Fridays are amazing. Really. It’s the one day of week I only have one class, even if it is three hours long. Every so often, I have to remind myself why in the world I just had to sign up for 6 classes. On the other hand though, I wouldn’t drop any of them even if I had the chance. This morning for Plants, we spent the morning walking around the downtown area and taking a close look at the choices the landscape architects had to make in urban conditions. We made interesting comparisons between the downtown and its street trees, and the nearby upland woodland on Skinner’s Butte.
I was especially surprised to learn that most city trees have a lifespan of only 7 years after they’ve been planted, due to pollution, wind-tunnel effects from surrounding buildings, and compacted or poorly aerated soils.
It’s amazing how much these life spans could be extended by following basic principles of what trees need to grow. First of all, they need to have enough soil space. A good rule of thumb for tree wells is considered 70 square feet or larger. That may seem like a lot, but if this space can be covered with well grates, not only can people have a wider sidewalk, but the tree is also protected from compacted soils like the ones created by high traffic above the roots. Trees also need air in the soil, something that can’t happen if we put sidewalks and roads right over the root space. It’s obvious if a tree is lacking air around its roots, because the roots will grow close to the surface and be more likely to break apart sidewalks and roads.
In urban situations it is extremely important that a single species be no more than 5% of the total planting in the area. This avoids the quick spreading of diseases and ensures that there will be a variety of ages and sizes of trees.
As designers, we have the opportunity to influence what people consider to be beautiful by increasing their exposure to things like native plants, wetland plantings in storm water beds, and variety in street trees. By introducing them in urban contexts, even if they don’t provide habitats for wildlife, including bees, butterflies and birds, citizens will be more likely to take these concepts into their yards, where wildlife is more likely to thrive.
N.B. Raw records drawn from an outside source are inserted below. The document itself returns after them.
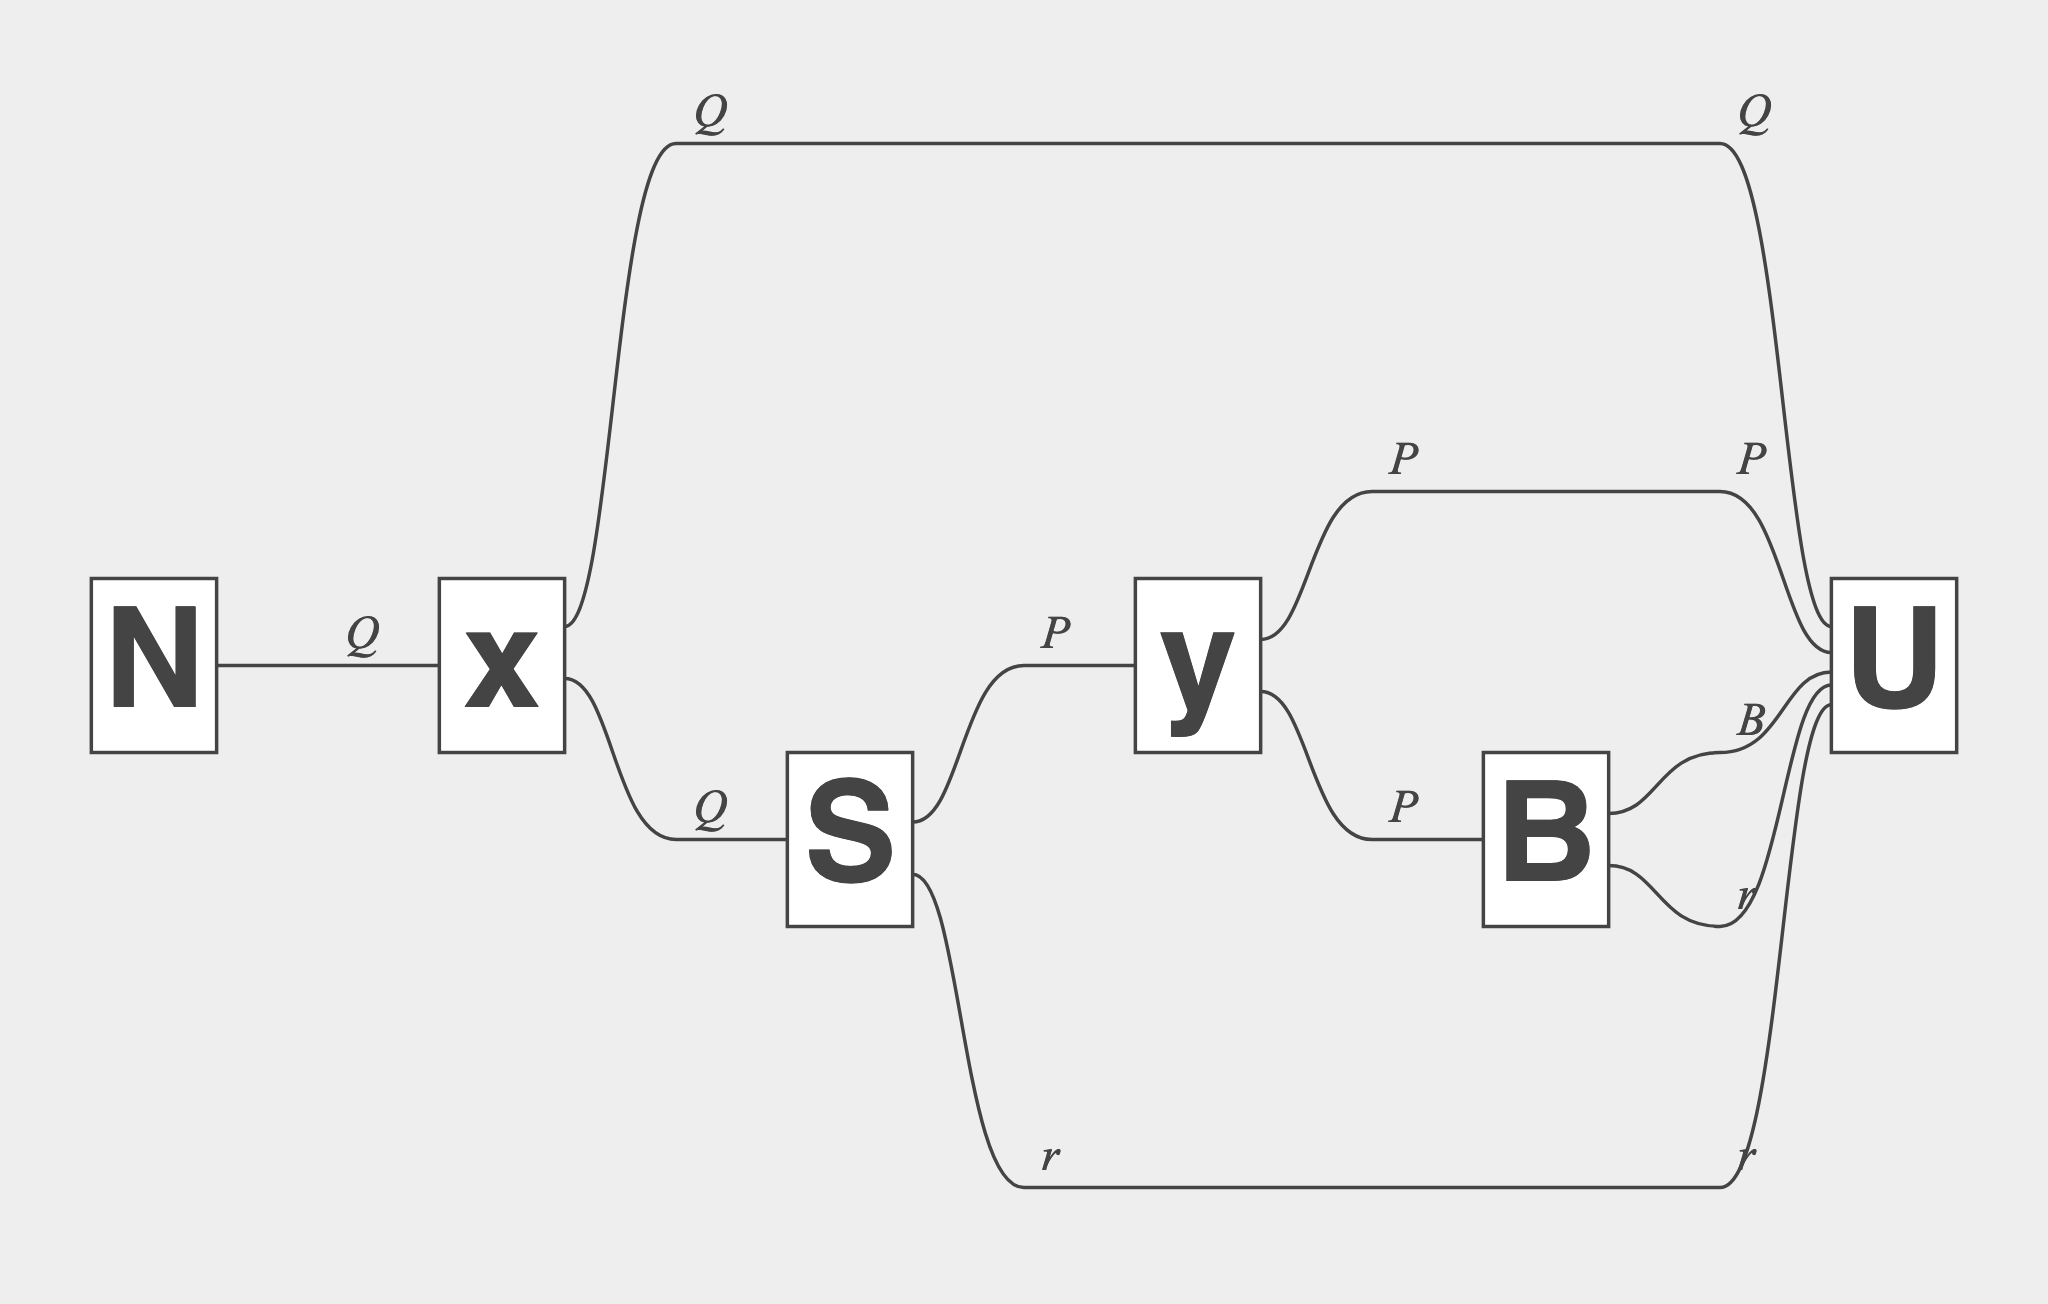
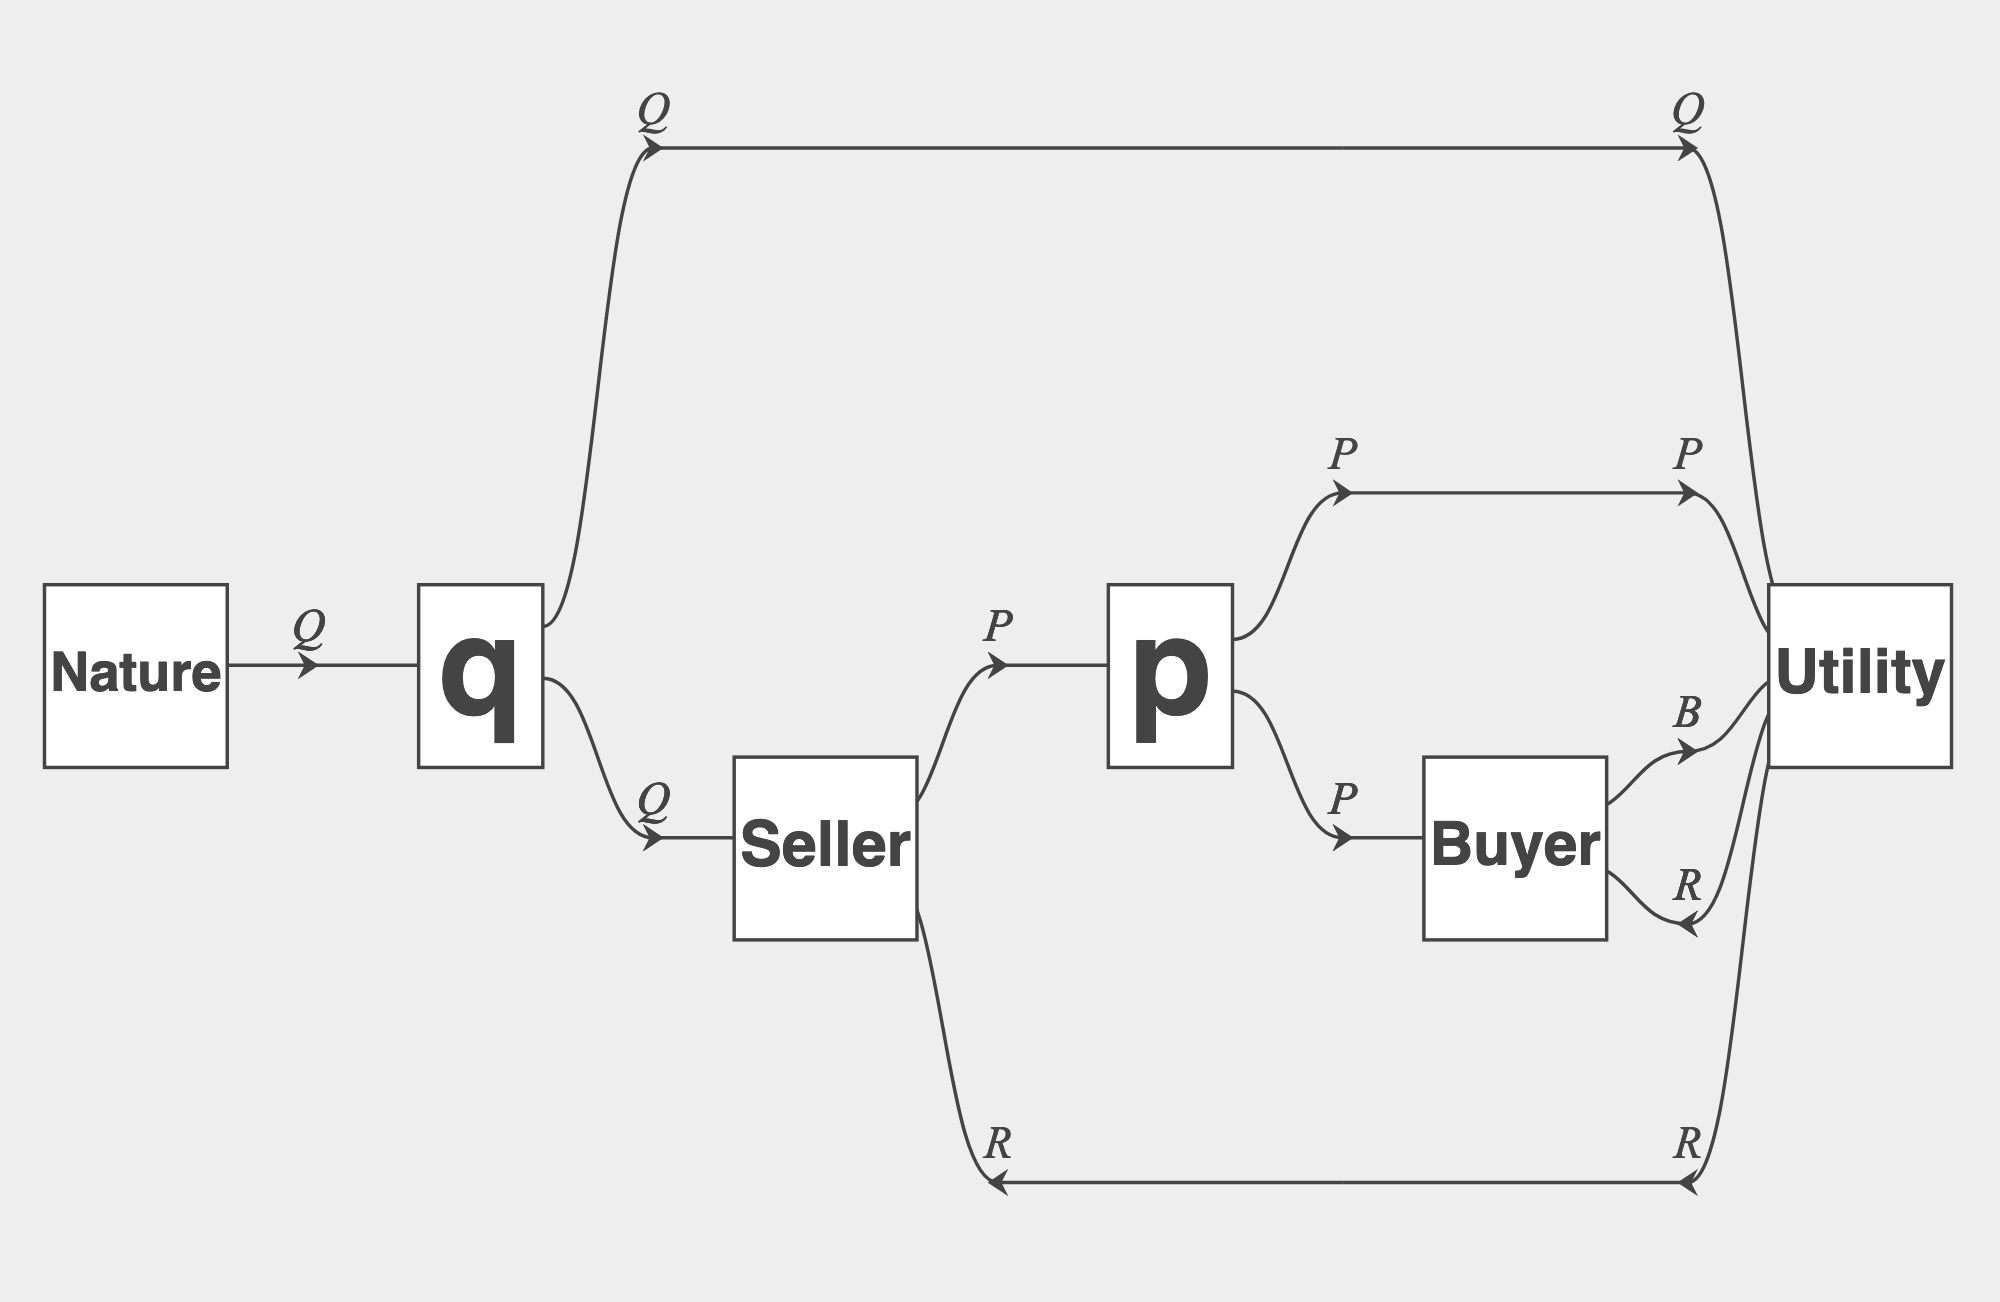
update diagram + link

diff --git a/README.md b/README.md
@@ -10,7 +10,7 @@ An introduction to category theory can be found in the [Statebox Monograph](http
 
 Elements of these things (called morphism) can be expressed as diagrams:
 
-![](lemon-game-diagram.png)
+[![](lemon-game-diagram.png)](https://edit.statebox.cloud/#pixels=Nq---U%0ANqSp-U%0ANqSpBU%0ANqS--U&context=Nature%3A%20-%3E%20Q%0Aq%3A%20Q%20-%3E%20Q%20Q%0Ap%3A%20P%20-%3E%20P%20P%0ASeller%3A%20Q%20-%3E%20P%20R*%0ABuyer%3A%20P%20-%3E%20B%20R*%0AUtility%3A%20Q%20P%20B%20R*%20R*%20-%3E%0A)
 
 We can use [tools developed at Statebox](https://edit.statebox.cloud) to build these diagrams and export Haskell `Arrow` expressions.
One of our assignments for Plants is to map a natural riparian area in the Willamette Valley as a group of three, so after class, Anna, Daniel and I hit the trails along the river to find a space with a wide variety of forest floor, understory, and canopy species. Then we spent and hour and a half figuring out the best way to plot out the trees on our plan, and identifying them. Our site ended up having a lot of Incense Cedars, but we managed to find a Bigleaf Maple, an Oregon Ash, lots of Osoberry and Snowberry, and some English Ivy. The total area mapped was about 3,600 square feet.
After taking a lunch break around 2, I hit the rec center for a 50 minute swim workout, followed by an ab workout and a double round of circuit training. Now I’m about to head out with my roommates to see the new Zach Galifianakis movie.